"One of the larger issues about cyber is that people don't think about it. You can't see it, feel it, touch it, but you certainly know when it goes away," Reuther says. "Taking folks away from that traditional feel of physical security - law enforcement, fire response, all those types of things we're very familiar with - and then taking it to a level where you are trying to build an awareness on something you really can't see and trying to beat that level of complacency is difficult."
The interview took place during a visit to Dover, Del., to meet state homeland security and information security officials, including Chief Security Officer Elayne Starkey [see On the Job Training for ISOs]. In the interview, Reuther explains:
- His responsibilities as homeland security adviser, and the job's involvement with cybersecurity.
- How defending critical infrastructure such as electric and water systems requires an understanding of their cyber components.
- The role his office performs in building awareness among state residents and businesses to ramp up homeland defense.
As homeland security adviser for the past 2Â½ years, Reuther oversees state homeland security projects and serves as a liaison with the federal government on homeland security matters. Before being named homeland security adviser, Reuther spent three years as statewide law enforcement weapons of mass destruction coordinator.

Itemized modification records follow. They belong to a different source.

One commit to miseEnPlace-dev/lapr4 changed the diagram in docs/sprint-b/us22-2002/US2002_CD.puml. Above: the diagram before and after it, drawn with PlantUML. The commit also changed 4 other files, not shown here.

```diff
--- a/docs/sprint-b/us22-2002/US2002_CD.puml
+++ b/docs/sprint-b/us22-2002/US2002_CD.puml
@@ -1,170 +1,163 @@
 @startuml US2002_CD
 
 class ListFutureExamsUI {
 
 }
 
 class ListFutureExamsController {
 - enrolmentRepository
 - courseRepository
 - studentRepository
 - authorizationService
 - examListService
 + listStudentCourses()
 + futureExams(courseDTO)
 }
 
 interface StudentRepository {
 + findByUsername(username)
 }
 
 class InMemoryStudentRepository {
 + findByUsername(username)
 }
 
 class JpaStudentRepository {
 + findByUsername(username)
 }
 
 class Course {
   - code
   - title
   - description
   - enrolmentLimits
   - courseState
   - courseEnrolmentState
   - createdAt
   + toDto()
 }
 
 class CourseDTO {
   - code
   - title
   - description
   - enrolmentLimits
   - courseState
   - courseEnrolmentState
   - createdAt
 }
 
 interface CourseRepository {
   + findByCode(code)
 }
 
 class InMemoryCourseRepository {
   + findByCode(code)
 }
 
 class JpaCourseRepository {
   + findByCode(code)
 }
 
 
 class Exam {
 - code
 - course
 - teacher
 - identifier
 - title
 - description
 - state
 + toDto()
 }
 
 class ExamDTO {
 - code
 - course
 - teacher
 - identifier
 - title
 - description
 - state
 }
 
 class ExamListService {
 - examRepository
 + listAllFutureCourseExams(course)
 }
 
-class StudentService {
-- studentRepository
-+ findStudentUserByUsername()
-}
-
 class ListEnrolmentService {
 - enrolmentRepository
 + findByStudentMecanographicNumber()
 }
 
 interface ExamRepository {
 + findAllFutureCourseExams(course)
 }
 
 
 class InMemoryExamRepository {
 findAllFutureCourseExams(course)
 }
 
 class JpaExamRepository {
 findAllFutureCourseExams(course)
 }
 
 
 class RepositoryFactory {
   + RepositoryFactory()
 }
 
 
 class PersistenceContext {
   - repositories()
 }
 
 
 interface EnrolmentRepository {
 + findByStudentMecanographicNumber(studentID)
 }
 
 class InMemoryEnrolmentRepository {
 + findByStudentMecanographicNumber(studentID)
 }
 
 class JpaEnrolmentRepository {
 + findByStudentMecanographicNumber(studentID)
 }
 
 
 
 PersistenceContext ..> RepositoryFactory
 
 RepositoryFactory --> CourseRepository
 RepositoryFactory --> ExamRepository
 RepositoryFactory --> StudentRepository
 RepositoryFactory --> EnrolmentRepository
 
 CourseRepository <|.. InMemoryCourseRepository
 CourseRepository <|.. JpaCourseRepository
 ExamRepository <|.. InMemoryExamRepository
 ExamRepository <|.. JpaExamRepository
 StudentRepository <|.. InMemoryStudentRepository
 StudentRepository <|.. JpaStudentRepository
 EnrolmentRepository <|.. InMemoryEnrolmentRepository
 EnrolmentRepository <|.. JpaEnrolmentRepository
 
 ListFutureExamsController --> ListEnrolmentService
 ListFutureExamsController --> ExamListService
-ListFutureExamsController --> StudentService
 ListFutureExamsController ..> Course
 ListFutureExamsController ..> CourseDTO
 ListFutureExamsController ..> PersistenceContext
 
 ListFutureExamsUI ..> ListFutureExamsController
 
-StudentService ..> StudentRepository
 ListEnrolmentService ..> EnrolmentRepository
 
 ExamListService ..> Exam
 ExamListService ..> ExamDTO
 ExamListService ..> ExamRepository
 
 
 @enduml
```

Reuther began his career with the Department of Natural Resources and Environmental Control in 1983 with the Division of Parks and Recreation. In 1992, he was named Natural Resource's Regional Environmental Enforcement Officer for the Division of Air and Waste Management. In this capacity, he managed environmental and hazardous material emergencies. In 2004, Reuther was named chief of Air and Waste Management Enforcement. He also served a co-manager of the Natural Resources' Emergency Response Team and served as state on-scene coordinator for environmental and hazardous material incidents involving unified command and federal authorities.